Computers are changing, and Intel will continue to be powering them, CEO Paul Otellini told CNBC.
"The opportunities are huge. It's all about bringing computing to people wherever they are," he said in an interview to be broadcast later Tuesday on Closing Bell.
The number one market for personal computers is China, with the U.S. second and Brazil third. But Otellini said emerging markets, especially Indonesia, India and Russia "are coming into the top 10 as the income levels in these countries grow, and the affordability of computing becomes more attainable for people."
Intel has expanded into notebook computers with its Ultrabook, began offering its first smartphone in India Monday and is offering PCs with chips, code-named Ivy Bridge, from its new generation of processors using 3D design.

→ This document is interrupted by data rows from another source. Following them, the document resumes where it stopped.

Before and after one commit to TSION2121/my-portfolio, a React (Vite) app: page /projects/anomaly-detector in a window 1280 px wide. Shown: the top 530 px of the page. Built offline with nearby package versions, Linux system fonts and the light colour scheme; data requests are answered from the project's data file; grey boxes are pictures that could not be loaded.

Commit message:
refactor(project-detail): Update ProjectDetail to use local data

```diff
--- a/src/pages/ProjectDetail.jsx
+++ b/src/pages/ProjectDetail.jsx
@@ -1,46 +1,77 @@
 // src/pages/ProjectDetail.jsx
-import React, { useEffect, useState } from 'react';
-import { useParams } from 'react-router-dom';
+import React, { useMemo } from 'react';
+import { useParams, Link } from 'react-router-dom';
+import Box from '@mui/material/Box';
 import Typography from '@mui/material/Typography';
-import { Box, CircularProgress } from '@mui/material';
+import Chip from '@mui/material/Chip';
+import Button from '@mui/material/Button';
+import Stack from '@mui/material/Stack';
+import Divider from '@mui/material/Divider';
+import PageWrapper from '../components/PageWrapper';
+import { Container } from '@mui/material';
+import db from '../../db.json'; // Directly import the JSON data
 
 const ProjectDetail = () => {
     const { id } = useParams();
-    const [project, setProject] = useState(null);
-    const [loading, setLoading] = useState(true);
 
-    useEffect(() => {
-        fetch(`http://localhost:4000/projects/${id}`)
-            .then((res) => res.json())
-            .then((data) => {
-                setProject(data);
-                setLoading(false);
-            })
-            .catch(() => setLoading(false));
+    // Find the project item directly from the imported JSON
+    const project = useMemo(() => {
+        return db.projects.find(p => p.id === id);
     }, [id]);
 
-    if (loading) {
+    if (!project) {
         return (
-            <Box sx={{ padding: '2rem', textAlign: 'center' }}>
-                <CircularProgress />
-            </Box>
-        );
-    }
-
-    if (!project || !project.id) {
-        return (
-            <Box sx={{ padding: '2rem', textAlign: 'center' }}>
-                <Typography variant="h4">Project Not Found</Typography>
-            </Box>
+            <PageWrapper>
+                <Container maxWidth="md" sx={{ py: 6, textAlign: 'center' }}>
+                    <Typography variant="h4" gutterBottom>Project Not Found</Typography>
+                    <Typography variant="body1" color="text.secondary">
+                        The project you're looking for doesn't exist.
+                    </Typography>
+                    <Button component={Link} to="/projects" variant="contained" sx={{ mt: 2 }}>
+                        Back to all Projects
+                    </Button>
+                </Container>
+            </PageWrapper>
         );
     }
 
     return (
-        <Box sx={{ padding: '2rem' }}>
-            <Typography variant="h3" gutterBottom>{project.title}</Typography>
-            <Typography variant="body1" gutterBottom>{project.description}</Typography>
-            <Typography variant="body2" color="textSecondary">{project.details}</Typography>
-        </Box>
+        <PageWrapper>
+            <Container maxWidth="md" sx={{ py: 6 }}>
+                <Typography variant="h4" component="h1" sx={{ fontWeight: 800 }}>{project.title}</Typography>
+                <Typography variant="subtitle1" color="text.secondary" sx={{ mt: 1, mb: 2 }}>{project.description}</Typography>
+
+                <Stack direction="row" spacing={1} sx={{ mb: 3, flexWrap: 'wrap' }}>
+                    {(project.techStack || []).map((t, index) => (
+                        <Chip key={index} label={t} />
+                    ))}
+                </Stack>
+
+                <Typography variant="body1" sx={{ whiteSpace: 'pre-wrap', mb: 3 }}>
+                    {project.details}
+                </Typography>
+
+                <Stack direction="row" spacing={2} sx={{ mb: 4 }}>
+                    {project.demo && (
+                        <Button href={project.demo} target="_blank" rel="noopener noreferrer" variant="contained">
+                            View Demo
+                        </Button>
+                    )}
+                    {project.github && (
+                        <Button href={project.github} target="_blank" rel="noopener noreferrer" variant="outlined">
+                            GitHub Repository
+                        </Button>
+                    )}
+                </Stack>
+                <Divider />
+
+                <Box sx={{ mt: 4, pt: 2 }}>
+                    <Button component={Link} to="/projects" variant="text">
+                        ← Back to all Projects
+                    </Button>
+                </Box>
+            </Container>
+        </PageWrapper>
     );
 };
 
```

Otellini said Intel doesn't expect market share loss when Windows launches its touch-enabled Window 8 system for mobile devices using ARM technology.
"We can offer everything the ARM guys can in terms of power and cost and affordability but can also offer something they can’t, which is 100 percent compatibility with everything that’s ever been written for Windows up to this time," he added.
Otellini said another opportunity will come as the tablet computer evolves.
"I don’t think the tablet as we know and love it today is the end state of computing. I think it’s much more likely you’ll see notebooks as they get thinner and smaller and lighter and tablets as they get smarter merge together," said Otellini.
Intel has "a number of customers designing hybrids, or convertible designs, that take the best of both — slide-out keyboards, higher performance capabilities, yet they're always on, always connected and touch-enabled," he added. And Intel will be powering them.